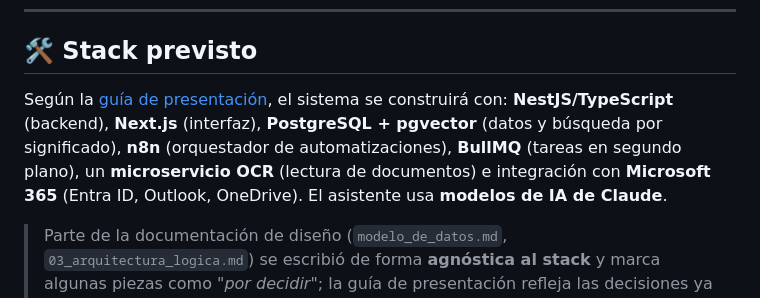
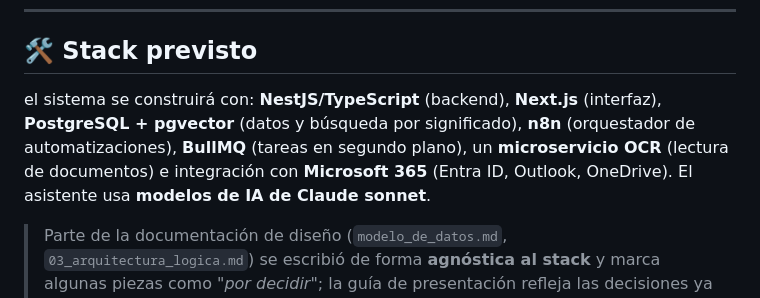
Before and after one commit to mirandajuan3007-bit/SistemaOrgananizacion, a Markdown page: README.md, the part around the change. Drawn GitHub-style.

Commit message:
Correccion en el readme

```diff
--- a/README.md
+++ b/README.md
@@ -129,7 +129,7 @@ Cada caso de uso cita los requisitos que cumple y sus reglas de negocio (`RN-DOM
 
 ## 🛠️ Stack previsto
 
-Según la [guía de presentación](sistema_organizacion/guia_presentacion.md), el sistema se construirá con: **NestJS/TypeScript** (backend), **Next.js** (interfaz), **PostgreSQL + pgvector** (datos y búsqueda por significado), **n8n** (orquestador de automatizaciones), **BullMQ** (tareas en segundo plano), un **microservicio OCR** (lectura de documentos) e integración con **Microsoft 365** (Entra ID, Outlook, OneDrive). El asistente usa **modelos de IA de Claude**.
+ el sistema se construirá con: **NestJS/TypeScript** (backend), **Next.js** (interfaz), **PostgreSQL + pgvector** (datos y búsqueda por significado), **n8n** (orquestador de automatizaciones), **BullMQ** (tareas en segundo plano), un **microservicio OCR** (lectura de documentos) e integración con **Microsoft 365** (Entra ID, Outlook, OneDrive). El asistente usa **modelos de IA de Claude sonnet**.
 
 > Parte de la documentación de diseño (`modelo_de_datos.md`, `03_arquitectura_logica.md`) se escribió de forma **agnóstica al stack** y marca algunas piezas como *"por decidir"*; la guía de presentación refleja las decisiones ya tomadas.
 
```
***
§ **Directions for this task**:
Output each line of the records exactly. Any picture is skipped.

§ **Your response**:
Before and after one commit to mirandajuan3007-bit/SistemaOrgananizacion, a Markdown page: README.md, the part around the change. Drawn GitHub-style.

Commit message:
Correccion en el readme

```diff
--- a/README.md
+++ b/README.md
@@ -129,7 +129,7 @@ Cada caso de uso cita los requisitos que cumple y sus reglas de negocio (`RN-DOM
 
 ## 🛠️ Stack previsto
 
-Según la [guía de presentación](sistema_organizacion/guia_presentacion.md), el sistema se construirá con: **NestJS/TypeScript** (backend), **Next.js** (interfaz), **PostgreSQL + pgvector** (datos y búsqueda por significado), **n8n** (orquestador de automatizaciones), **BullMQ** (tareas en segundo plano), un **microservicio OCR** (lectura de documentos) e integración con **Microsoft 365** (Entra ID, Outlook, OneDrive). El asistente usa **modelos de IA de Claude**.
+ el sistema se construirá con: **NestJS/TypeScript** (backend), **Next.js** (interfaz), **PostgreSQL + pgvector** (datos y búsqueda por significado), **n8n** (orquestador de automatizaciones), **BullMQ** (tareas en segundo plano), un **microservicio OCR** (lectura de documentos) e integración con **Microsoft 365** (Entra ID, Outlook, OneDrive). El asistente usa **modelos de IA de Claude sonnet**.
 
 > Parte de la documentación de diseño (`modelo_de_datos.md`, `03_arquitectura_logica.md`) se escribió de forma **agnóstica al stack** y marca algunas piezas como *"por decidir"*; la guía de presentación refleja las decisiones ya tomadas.
 
```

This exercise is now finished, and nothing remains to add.